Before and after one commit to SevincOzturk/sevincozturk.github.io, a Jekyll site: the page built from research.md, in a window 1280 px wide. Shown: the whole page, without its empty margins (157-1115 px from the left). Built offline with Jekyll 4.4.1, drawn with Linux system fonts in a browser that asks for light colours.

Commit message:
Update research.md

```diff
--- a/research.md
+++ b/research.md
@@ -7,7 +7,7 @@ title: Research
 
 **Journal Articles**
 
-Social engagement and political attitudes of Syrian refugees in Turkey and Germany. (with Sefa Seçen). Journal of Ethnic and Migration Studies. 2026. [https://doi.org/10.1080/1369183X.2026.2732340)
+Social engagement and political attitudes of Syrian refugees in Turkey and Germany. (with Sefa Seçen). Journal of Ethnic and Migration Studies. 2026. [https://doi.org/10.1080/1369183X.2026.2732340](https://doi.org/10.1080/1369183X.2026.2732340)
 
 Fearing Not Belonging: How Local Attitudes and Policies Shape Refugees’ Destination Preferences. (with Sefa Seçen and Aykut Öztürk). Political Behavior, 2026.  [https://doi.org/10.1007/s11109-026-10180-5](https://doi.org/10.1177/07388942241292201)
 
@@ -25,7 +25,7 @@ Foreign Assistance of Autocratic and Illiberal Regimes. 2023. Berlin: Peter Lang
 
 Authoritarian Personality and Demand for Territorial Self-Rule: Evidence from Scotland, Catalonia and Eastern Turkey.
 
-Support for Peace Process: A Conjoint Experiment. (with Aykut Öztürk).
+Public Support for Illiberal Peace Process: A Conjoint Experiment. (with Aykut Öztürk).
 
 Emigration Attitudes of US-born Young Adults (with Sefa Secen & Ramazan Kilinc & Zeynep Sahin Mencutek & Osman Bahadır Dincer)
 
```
——————————
ACTIVITY: In the records above, find every line that contains the word "from" and copy it.

RESPONSE:
Before and after one commit to SevincOzturk/sevincozturk.github.io, a Jekyll site: the page built from research.md, in a window 1280 px wide. Shown: the whole page, without its empty margins (157-1115 px from the left). Built offline with Jekyll 4.4.1, drawn with Linux system fonts in a browser that asks for light colours.
 Authoritarian Personality and Demand for Territorial Self-Rule: Evidence from Scotland, Catalonia and Eastern Turkey.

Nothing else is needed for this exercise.